The final point I want to discuss is flooding. My list has 22 lands, the Scarab God version goes up to 23. Then you have 4 Attune with Aether which thins your library a bit but still almost counts as a land, and 4 Servant of the Conduit. That’s almost half your deck just making mana (yes you get a bit of extra energy but still).

Variance and observation bias probably plays a role here but I’ve flooded a lot since I picked the deck up a couple of weeks ago and I can’t help but wonder if there are too many mana sources in the deck. I don’t have any conclusion so feel free to chime in but I will try shaving a servant since it pretty much always gets killed turn 2 and is a pretty bad draw late.

I hope I can find something that beats Temur consistently before the Pro Tour but I am content with it as my fallback plan. Let me know what ideas you have for both.

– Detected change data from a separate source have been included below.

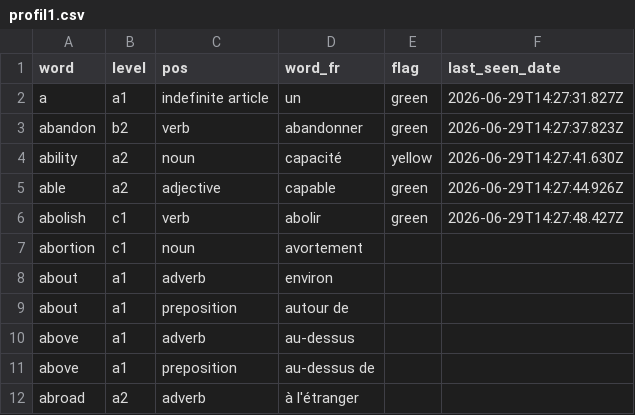
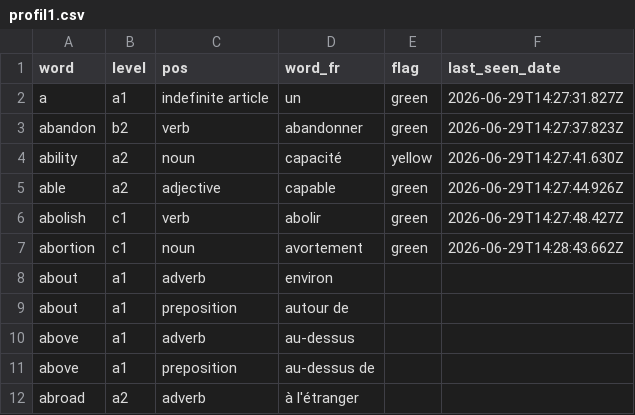
Before and after one commit to rafafa46/anki-clone, a CSV file: profil1.csv, drawn as a sheet; only a part is shown.

Commit message:
Mise à jour révisions

```diff
--- a/profil1.csv
+++ b/profil1.csv
@@ -6,3 +6,3 @@ able,a2,adjective,capable,green,2026-06-29T14:27:44.926Z
 abolish,c1,verb,abolir,green,2026-06-29T14:27:48.427Z
-abortion,c1,noun,avortement,,
+abortion,c1,noun,avortement,green,2026-06-29T14:28:43.662Z
 about,a1,adverb,environ,,
```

Thanks for reading.

Beating Modern #2

With just a few weeks until the Danish Modern Masters event that I talked about last time, three new decks must be planned for in order for us to succeed! And by “us” I mean you guys, because unfortunately I’m not allowed to play the event, as it is also a Preliminary Pro Tour Qualifier.

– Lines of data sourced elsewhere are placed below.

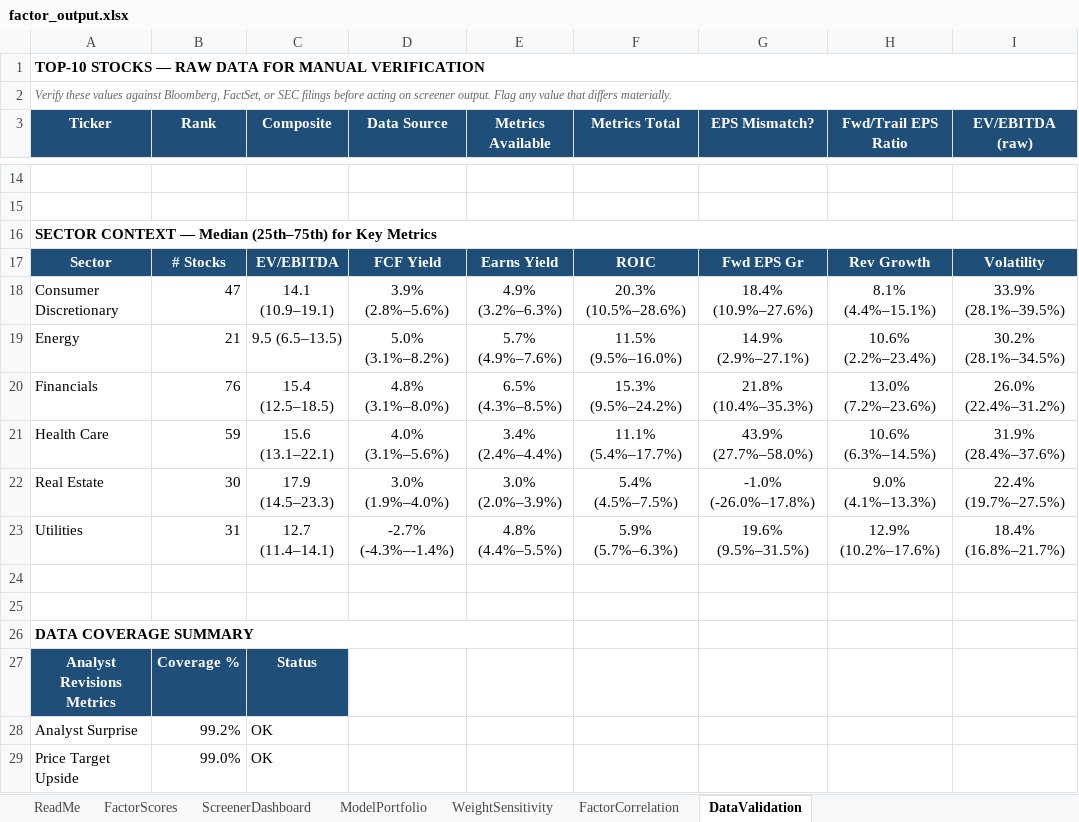
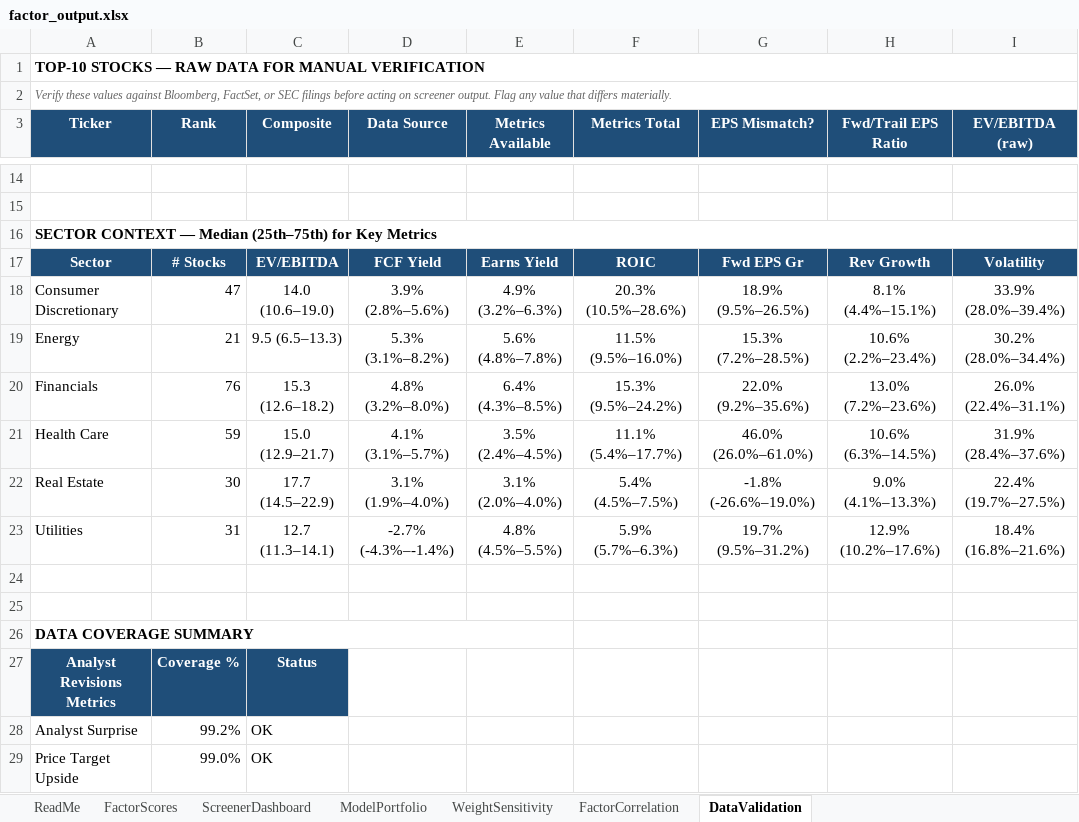
Before and after one commit to CalebSmit/screener-dashboard, an Excel workbook: factor_output.xlsx, sheet DataValidation, drawn as a sheet; only a part is shown, gaps mark what is left out; values as stored, in another font and other column widths than the file's, no borders; the diff covers the shown part only; the diff names each change by its address in the sheet, - before the commit and + after, or states it on an @@ line.

Commit message:
data: screener run 2026-09-11 - 502 scored, top: EXPE HST APA VLO EIX

```diff
--- a/factor_output.xlsx (sheet DataValidation)
+++ b/factor_output.xlsx (sheet DataValidation)
-C18 (Composite): 14.1 (10.9–19.1)
+C18 (Composite): 14.0 (10.6–19.0)
-G18 (EPS Mismatch?): 18.4% (10.9%–27.6%)
+G18 (EPS Mismatch?): 18.9% (9.5%–26.5%)
-I18 (EV/EBITDA (raw)): 33.9% (28.1%–39.5%)
+I18 (EV/EBITDA (raw)): 33.9% (28.0%–39.4%)
-C19 (Composite): 9.5 (6.5–13.5)
+C19 (Composite): 9.5 (6.5–13.3)
-D19 (Data Source): 5.0% (3.1%–8.2%)
+D19 (Data Source): 5.3% (3.1%–8.2%)
-E19 (Metrics Available): 5.7% (4.9%–7.6%)
+E19 (Metrics Available): 5.6% (4.8%–7.8%)
-G19 (EPS Mismatch?): 14.9% (2.9%–27.1%)
+G19 (EPS Mismatch?): 15.3% (7.2%–28.5%)
-I19 (EV/EBITDA (raw)): 30.2% (28.1%–34.5%)
+I19 (EV/EBITDA (raw)): 30.2% (28.0%–34.4%)
-C20 (Composite): 15.4 (12.5–18.5)
+C20 (Composite): 15.3 (12.6–18.2)
-D20 (Data Source): 4.8% (3.1%–8.0%)
+D20 (Data Source): 4.8% (3.2%–8.0%)
-E20 (Metrics Available): 6.5% (4.3%–8.5%)
+E20 (Metrics Available): 6.4% (4.3%–8.5%)
-G20 (EPS Mismatch?): 21.8% (10.4%–35.3%)
+G20 (EPS Mismatch?): 22.0% (9.2%–35.6%)
-I20 (EV/EBITDA (raw)): 26.0% (22.4%–31.2%)
+I20 (EV/EBITDA (raw)): 26.0% (22.4%–31.1%)
-C21 (Composite): 15.6 (13.1–22.1)
+C21 (Composite): 15.0 (12.9–21.7)
-D21 (Data Source): 4.0% (3.1%–5.6%)
+D21 (Data Source): 4.1% (3.1%–5.7%)
-E21 (Metrics Available): 3.4% (2.4%–4.4%)
+E21 (Metrics Available): 3.5% (2.4%–4.5%)
-G21 (EPS Mismatch?): 43.9% (27.7%–58.0%)
+G21 (EPS Mismatch?): 46.0% (26.0%–61.0%)
-C22 (Composite): 17.9 (14.5–23.3)
+C22 (Composite): 17.7 (14.5–22.9)
-D22 (Data Source): 3.0% (1.9%–4.0%)
+D22 (Data Source): 3.1% (1.9%–4.0%)
-E22 (Metrics Available): 3.0% (2.0%–3.9%)
+E22 (Metrics Available): 3.1% (2.0%–4.0%)
-G22 (EPS Mismatch?): -1.0% (-26.0%–17.8%)
+G22 (EPS Mismatch?): -1.8% (-26.6%–19.0%)
-C23 (Composite): 12.7 (11.4–14.1)
+C23 (Composite): 12.7 (11.3–14.1)
-E23 (Metrics Available): 4.8% (4.4%–5.5%)
+E23 (Metrics Available): 4.8% (4.5%–5.5%)
-G23 (EPS Mismatch?): 19.6% (9.5%–31.5%)
+G23 (EPS Mismatch?): 19.7% (9.5%–31.2%)
-I23 (EV/EBITDA (raw)): 18.4% (16.8%–21.7%)
+I23 (EV/EBITDA (raw)): 18.4% (16.8%–21.6%)
```
Also changed, not shown: 4 added rows, 4 removed rows and 62 edited cells elsewhere in this sheet, sheet FactorScores, sheet FactorCorrelation, sheet ScreenerDashboard, sheet ModelPortfolio, sheet WeightSensitivity, 13 other files.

#1stWorldProblems


TitanShift

Primeval Titan

This Red/Green ramp deck is put into the world to beat up on Midrange and Control decks in particular. Your ability to either jam threat after threat or put your self in a position where a lot of your top decks are lethal makes it a nightmare to be the Thoughtseize-yielding opponent unless you draw multiples. Most of the time it relies on Valakut, the Molten Pinnacle to get the job done, but a lot of the newer versions will have a respectable midrange plan as backup, should anything happen to your Valakut.

Since TitanShift needs 6+ lands and a “big” spell to win the game, we need to exploit this. This can be done quite a few ways with the most realistic ones being Spell Snare or Inquisition of Kozilek for his early ramp. Even using a Mana Leak or Logic Knot on a ramp spell can buy you a lot of time, so don’t hang on to it to counter a Primeval Titan or Scapeshift if he puts a Farseek on the stack early and you have the mana available. This also means that they mulligan worse than other decks and is punished much harder by missing land drops.

Of course land destruction like Fulminator Mage and Tectonic Edge are effective against this deck, but that’s like lifegain vs. Burn, so I’m not going to spend a lot of time explaining that. What I can say is that destroying a Valakut, the Molten Pinnacle and then exiling the remaining three with Surgical Extraction is something I foresee people turning to again. Fulminator Mage is great against other matchups like Control and Tron, and Surgical Extraction will always help you out for various graveyard-oriented matchups over the course of any given Modern tournament.

Sideboard Options

Disdainful StrokeRuned HaloAven Mindcensor


Eldrazi Tron

Eldrazi Temple

For a lot of months I was convinced that Eldrazi Tron was a bad version of regular Tron and a bad version of Bant Eldrazi, but things have changed. I now understand that the mash-up of these two archetypes makes the deck both resilient and unpredictable for opponents. Cards like Fulminator Mage and Crumble to Dust are slamdunk allstars against regular Tron, but against this deck you can easily find your self behind on board when you cast these land destruction spells. Don’t pay 3-4 mana for killing a land when you can cast Spreading Seas or activate Ghost Quarter instead. Bringing in Fulminator Mage can of course be correct depending on your 75, but I felt like this comparison would make my point clear.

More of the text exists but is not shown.